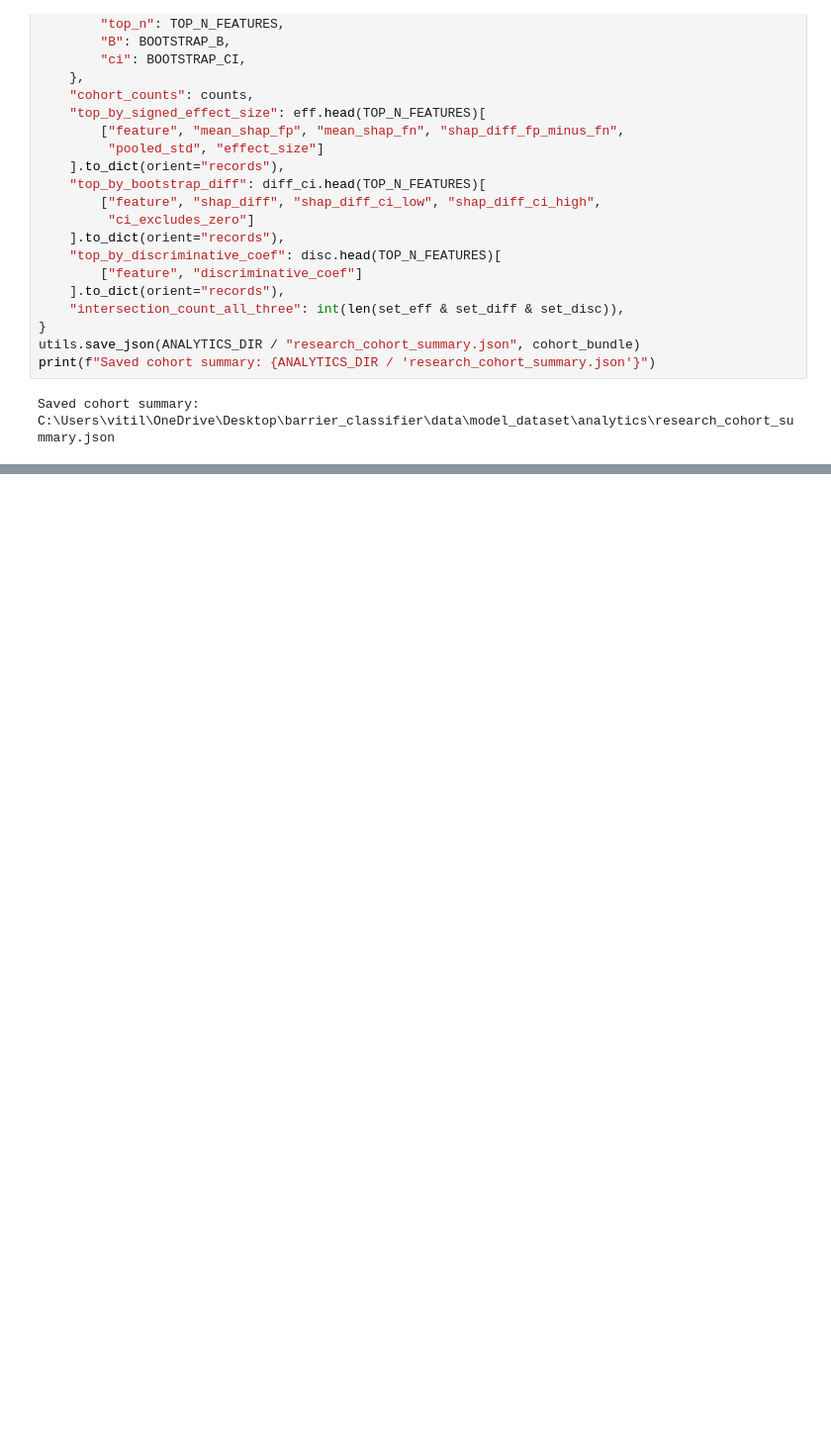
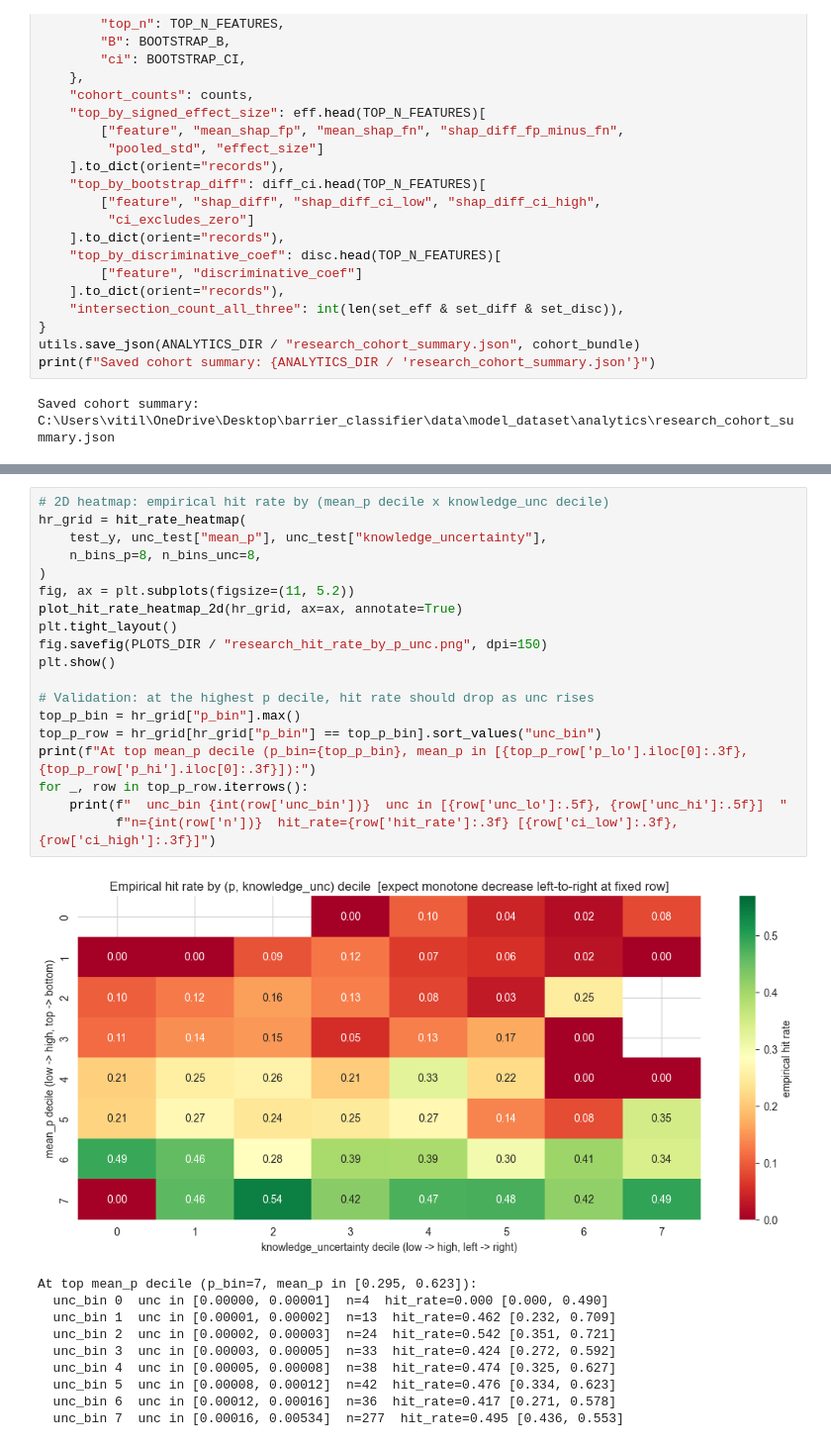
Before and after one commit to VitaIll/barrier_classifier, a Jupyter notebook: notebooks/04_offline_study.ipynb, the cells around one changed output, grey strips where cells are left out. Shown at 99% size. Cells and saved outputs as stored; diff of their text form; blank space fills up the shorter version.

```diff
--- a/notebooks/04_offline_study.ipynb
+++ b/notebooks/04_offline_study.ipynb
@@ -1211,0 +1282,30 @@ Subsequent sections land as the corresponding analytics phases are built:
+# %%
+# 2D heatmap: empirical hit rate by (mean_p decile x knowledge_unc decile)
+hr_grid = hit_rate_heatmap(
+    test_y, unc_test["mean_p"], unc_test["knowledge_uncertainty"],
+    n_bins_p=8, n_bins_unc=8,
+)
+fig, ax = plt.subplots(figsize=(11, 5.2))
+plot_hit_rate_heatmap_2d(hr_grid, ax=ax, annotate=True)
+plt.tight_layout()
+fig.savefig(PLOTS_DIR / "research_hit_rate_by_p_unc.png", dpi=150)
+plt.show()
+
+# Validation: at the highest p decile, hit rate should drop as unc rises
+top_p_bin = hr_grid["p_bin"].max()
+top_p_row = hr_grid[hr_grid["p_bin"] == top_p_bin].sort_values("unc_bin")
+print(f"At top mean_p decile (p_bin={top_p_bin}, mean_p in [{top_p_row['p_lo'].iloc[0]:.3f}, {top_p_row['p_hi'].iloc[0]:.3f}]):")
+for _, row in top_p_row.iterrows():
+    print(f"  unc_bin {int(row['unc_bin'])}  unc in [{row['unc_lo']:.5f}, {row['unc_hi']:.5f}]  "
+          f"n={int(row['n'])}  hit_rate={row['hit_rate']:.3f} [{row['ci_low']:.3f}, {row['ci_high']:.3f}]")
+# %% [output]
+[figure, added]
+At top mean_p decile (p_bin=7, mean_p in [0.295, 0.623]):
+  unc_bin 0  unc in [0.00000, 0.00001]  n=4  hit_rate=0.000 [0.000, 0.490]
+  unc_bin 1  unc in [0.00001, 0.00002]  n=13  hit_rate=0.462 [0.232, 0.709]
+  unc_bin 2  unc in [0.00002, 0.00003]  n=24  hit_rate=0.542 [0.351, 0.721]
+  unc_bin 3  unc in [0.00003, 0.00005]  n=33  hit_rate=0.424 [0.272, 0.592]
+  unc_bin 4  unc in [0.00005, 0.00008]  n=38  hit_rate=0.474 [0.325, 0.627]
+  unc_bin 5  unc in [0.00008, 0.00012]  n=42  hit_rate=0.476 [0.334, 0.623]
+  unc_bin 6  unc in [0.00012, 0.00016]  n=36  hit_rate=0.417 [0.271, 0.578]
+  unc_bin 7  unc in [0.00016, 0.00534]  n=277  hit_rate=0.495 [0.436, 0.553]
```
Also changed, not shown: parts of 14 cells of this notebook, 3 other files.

**EXERCISE DETAILS:** Without including any picture, output all the material exactly as it appears.

**OUTPUT FOR THIS EXERCISE:**
Before and after one commit to VitaIll/barrier_classifier, a Jupyter notebook: notebooks/04_offline_study.ipynb, the cells around one changed output, grey strips where cells are left out. Shown at 99% size. Cells and saved outputs as stored; diff of their text form; blank space fills up the shorter version.

```diff
--- a/notebooks/04_offline_study.ipynb
+++ b/notebooks/04_offline_study.ipynb
@@ -1211,0 +1282,30 @@ Subsequent sections land as the corresponding analytics phases are built:
+# %%
+# 2D heatmap: empirical hit rate by (mean_p decile x knowledge_unc decile)
+hr_grid = hit_rate_heatmap(
+    test_y, unc_test["mean_p"], unc_test["knowledge_uncertainty"],
+    n_bins_p=8, n_bins_unc=8,
+)
+fig, ax = plt.subplots(figsize=(11, 5.2))
+plot_hit_rate_heatmap_2d(hr_grid, ax=ax, annotate=True)
+plt.tight_layout()
+fig.savefig(PLOTS_DIR / "research_hit_rate_by_p_unc.png", dpi=150)
+plt.show()
+
+# Validation: at the highest p decile, hit rate should drop as unc rises
+top_p_bin = hr_grid["p_bin"].max()
+top_p_row = hr_grid[hr_grid["p_bin"] == top_p_bin].sort_values("unc_bin")
+print(f"At top mean_p decile (p_bin={top_p_bin}, mean_p in [{top_p_row['p_lo'].iloc[0]:.3f}, {top_p_row['p_hi'].iloc[0]:.3f}]):")
+for _, row in top_p_row.iterrows():
+    print(f"  unc_bin {int(row['unc_bin'])}  unc in [{row['unc_lo']:.5f}, {row['unc_hi']:.5f}]  "
+          f"n={int(row['n'])}  hit_rate={row['hit_rate']:.3f} [{row['ci_low']:.3f}, {row['ci_high']:.3f}]")
+# %% [output]
+[figure, added]
+At top mean_p decile (p_bin=7, mean_p in [0.295, 0.623]):
+  unc_bin 0  unc in [0.00000, 0.00001]  n=4  hit_rate=0.000 [0.000, 0.490]
+  unc_bin 1  unc in [0.00001, 0.00002]  n=13  hit_rate=0.462 [0.232, 0.709]
+  unc_bin 2  unc in [0.00002, 0.00003]  n=24  hit_rate=0.542 [0.351, 0.721]
+  unc_bin 3  unc in [0.00003, 0.00005]  n=33  hit_rate=0.424 [0.272, 0.592]
+  unc_bin 4  unc in [0.00005, 0.00008]  n=38  hit_rate=0.474 [0.325, 0.627]
+  unc_bin 5  unc in [0.00008, 0.00012]  n=42  hit_rate=0.476 [0.334, 0.623]
+  unc_bin 6  unc in [0.00012, 0.00016]  n=36  hit_rate=0.417 [0.271, 0.578]
+  unc_bin 7  unc in [0.00016, 0.00534]  n=277  hit_rate=0.495 [0.436, 0.553]
```
Also changed, not shown: parts of 14 cells of this notebook, 3 other files.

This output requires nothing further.